The Soviet player actually allocates supplies as he sees fit. Does he reward success or try to stave off defeat? Both players use Tactical and Strategic movement, as they move their forces around the battlefield. German Primary and Secondary objectives are determined randomly (and hidden from the Soviets!). Side operations in the Caucasus offer additional victory points but occupy units to achieve them. Are the points worth the cost?
Operation Uranus, the great Soviet counteroffen- sive, has optional start times, with incentives for delay (if the rest of the Soviet front can hold out!).
Sudden death victory is possible for both sides, encouraging that extra effort that could win it all...or leave one exposed and exhausted. At the end of the game, key point adjustments and multipliers get factored in and compared. Short of the Sudden Death victory, which side really "wins" can be in doubt to the very end.
As it should be, in a situation like this.
The Battle of Stalingrad includes:
Part of the TPS, "Decisive Battles" series

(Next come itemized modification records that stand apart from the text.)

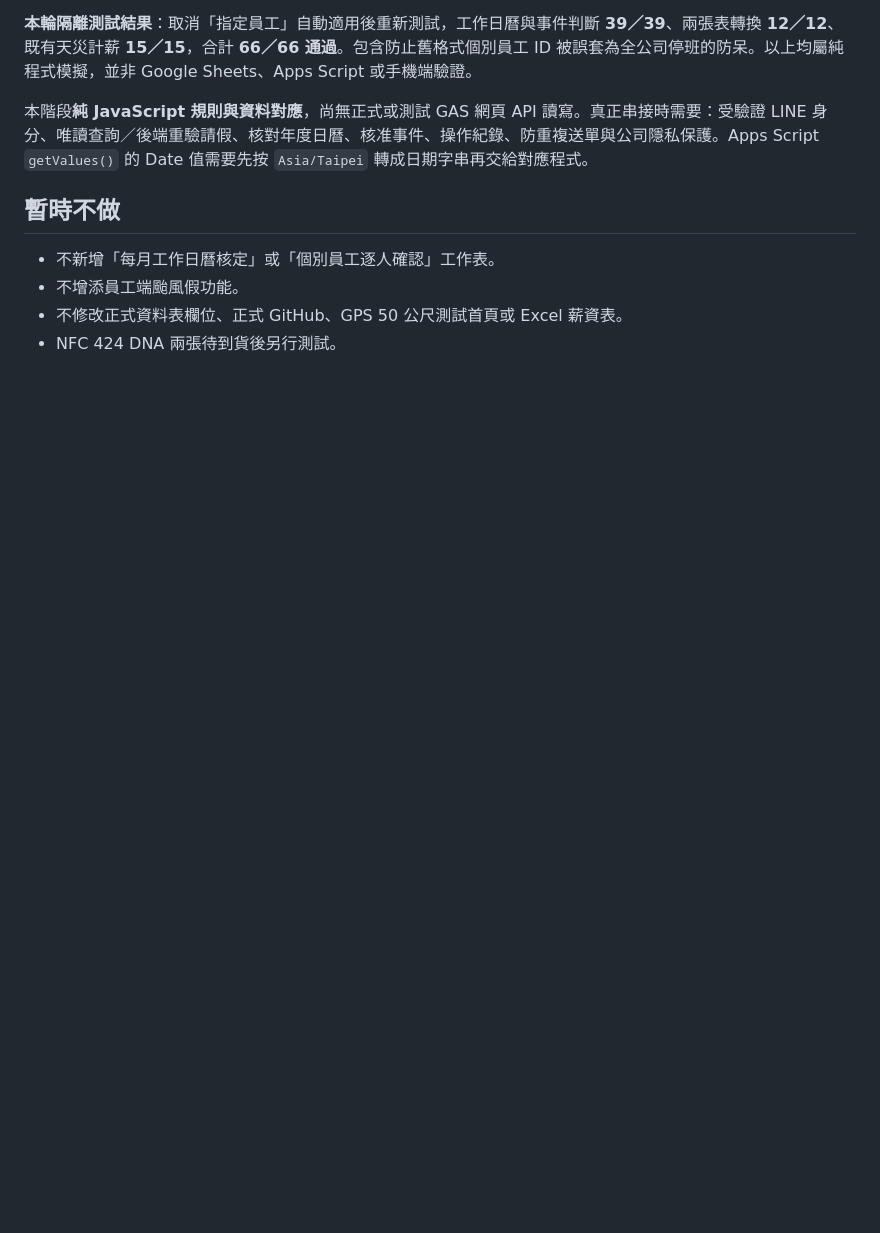
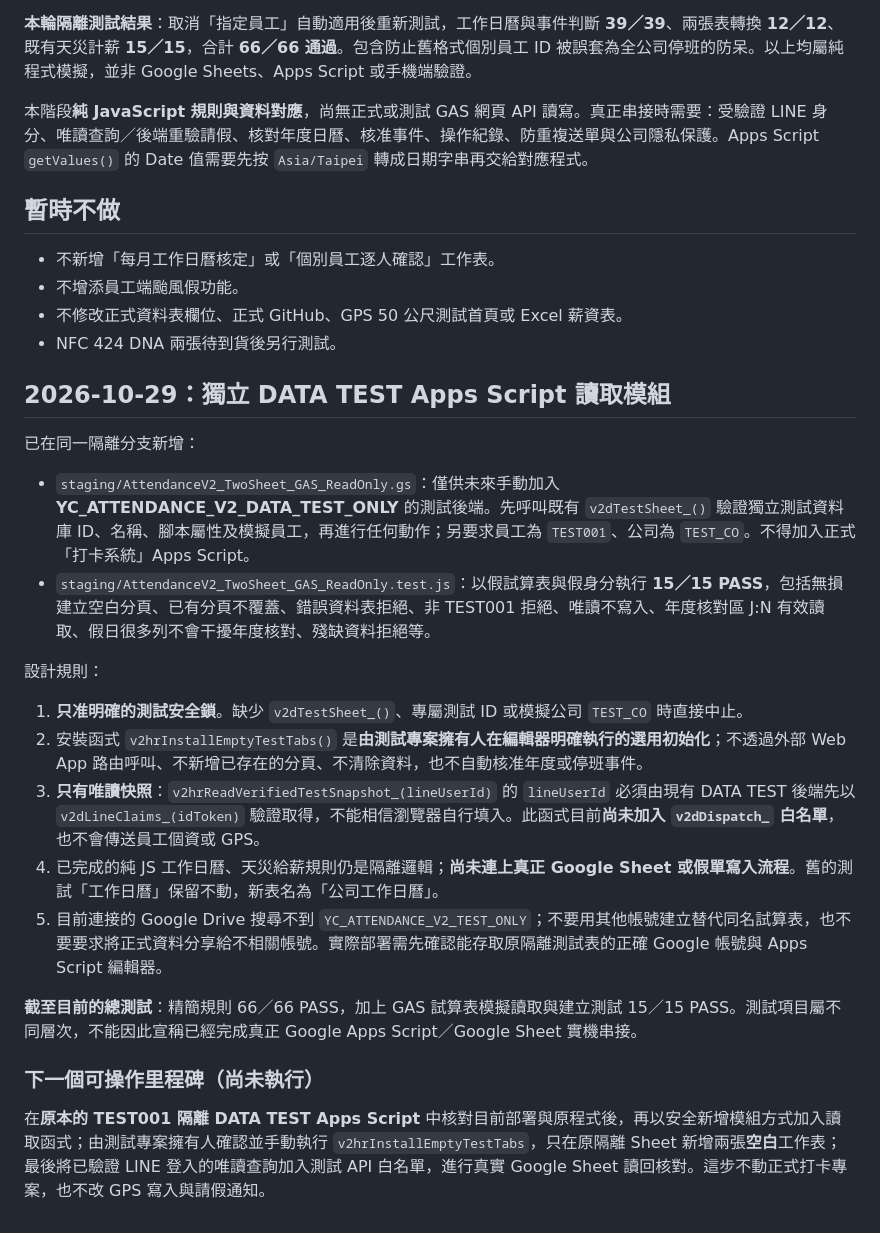
Before and after one commit to line-punch/attendance-v2-test, a Markdown page: staging/AttendanceV2_CalendarAndException_Schema.md, the part around the change. Drawn GitHub-style; blank space fills up the shorter version.

Commit message:
docs: record guarded sandbox-only Apps Script reader and 15 mock tests

```diff
--- a/staging/AttendanceV2_CalendarAndException_Schema.md
+++ b/staging/AttendanceV2_CalendarAndException_Schema.md
@@ -60,3 +60,24 @@
 - 不增添員工端颱風假功能。
 - 不修改正式資料表欄位、正式 GitHub、GPS 50 公尺測試首頁或 Excel 薪資表。
 - NFC 424 DNA 兩張待到貨後另行測試。
+
+
+## 2026-10-29：獨立 DATA TEST Apps Script 讀取模組
+
+已在同一隔離分支新增：
+
+- `staging/AttendanceV2_TwoSheet_GAS_ReadOnly.gs`：僅供未來手動加入 **YC_ATTENDANCE_V2_DATA_TEST_ONLY** 的測試後端。先呼叫既有 `v2dTestSheet_()` 驗證獨立測試資料庫 ID、名稱、腳本屬性及模擬員工，再進行任何動作；另要求員工為 `TEST001`、公司為 `TEST_CO`。不得加入正式「打卡系統」Apps Script。
+- `staging/AttendanceV2_TwoSheet_GAS_ReadOnly.test.js`：以假試算表與假身分執行 **15／15 PASS**，包括無損建立空白分頁、已有分頁不覆蓋、錯誤資料表拒絕、非 TEST001 拒絕、唯讀不寫入、年度核對區 J:N 有效讀取、假日很多列不會干擾年度核對、殘缺資料拒絕等。
+
+設計規則：
+1. **只准明確的測試安全鎖**。缺少 `v2dTestSheet_()`、專屬測試 ID 或模擬公司 `TEST_CO` 時直接中止。
+2. 安裝函式 `v2hrInstallEmptyTestTabs()` 是**由測試專案擁有人在編輯器明確執行的選用初始化**；不透過外部 Web App 路由呼叫、不新增已存在的分頁、不清除資料，也不自動核准年度或停班事件。
+3. **只有唯讀快照**：`v2hrReadVerifiedTestSnapshot_(lineUserId)` 的 `lineUserId` 必須由現有 DATA TEST 後端先以 `v2dLineClaims_(idToken)` 驗證取得，不能相信瀏覽器自行填入。此函式目前**尚未加入 `v2dDispatch_` 白名單**，也不會傳送員工個資或 GPS。
+4. 已完成的純 JS 工作日曆、天災給薪規則仍是隔離邏輯；**尚未連上真正 Google Sheet 或假單寫入流程**。舊的測試「工作日曆」保留不動，新表名為「公司工作日曆」。
+5. 目前連接的 Google Drive 搜尋不到 `YC_ATTENDANCE_V2_TEST_ONLY`；不要用其他帳號建立替代同名試算表，也不要要求將正式資料分享給不相關帳號。實際部署需先確認能存取原隔離測試表的正確 Google 帳號與 Apps Script 編輯器。
+
+**截至目前的總測試**：精簡規則 66／66 PASS，加上 GAS 試算表模擬讀取與建立測試 15／15 PASS。測試項目屬不同層次，不能因此宣稱已經完成真正 Google Apps Script／Google Sheet 實機串接。
+
+### 下一個可操作里程碑（尚未執行）
+
+在**原本的 TEST001 隔離 DATA TEST Apps Script** 中核對目前部署與原程式後，再以安全新增模組方式加入讀取函式；由測試專案擁有人確認並手動執行 `v2hrInstallEmptyTestTabs`，只在原隔離 Sheet 新增兩張**空白**工作表；最後將已驗證 LINE 登入的唯讀查詢加入測試 API 白名單，進行真實 Google Sheet 讀回核對。這步不動正式打卡專案，也不改 GPS 寫入與請假通知。
```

That means straightforward rules, key insights into the history behind the game, and designs aimed at one-session conclusions and high replay value. With shifting objectives and variable entry times for key units, no two Stalingrad games will play the same.
About the Designer: The designer of this game is Hjalmar Gerber. He says "designing is fun. The real works is done by the developers, testers and proofreaders; and let us not forget the artist who makes a game look better than I can imagine it. "
Hjalmar calls himself a “home secretary”, meaning that he is retired – after a career in information technology. “The days are still too short”, but he can always find time for voicing an opinion on political economics from an Austrian-school perspective. “There are so many books to read, games that are yet to be played, and so much good music in search of an ear.”
See how the game plays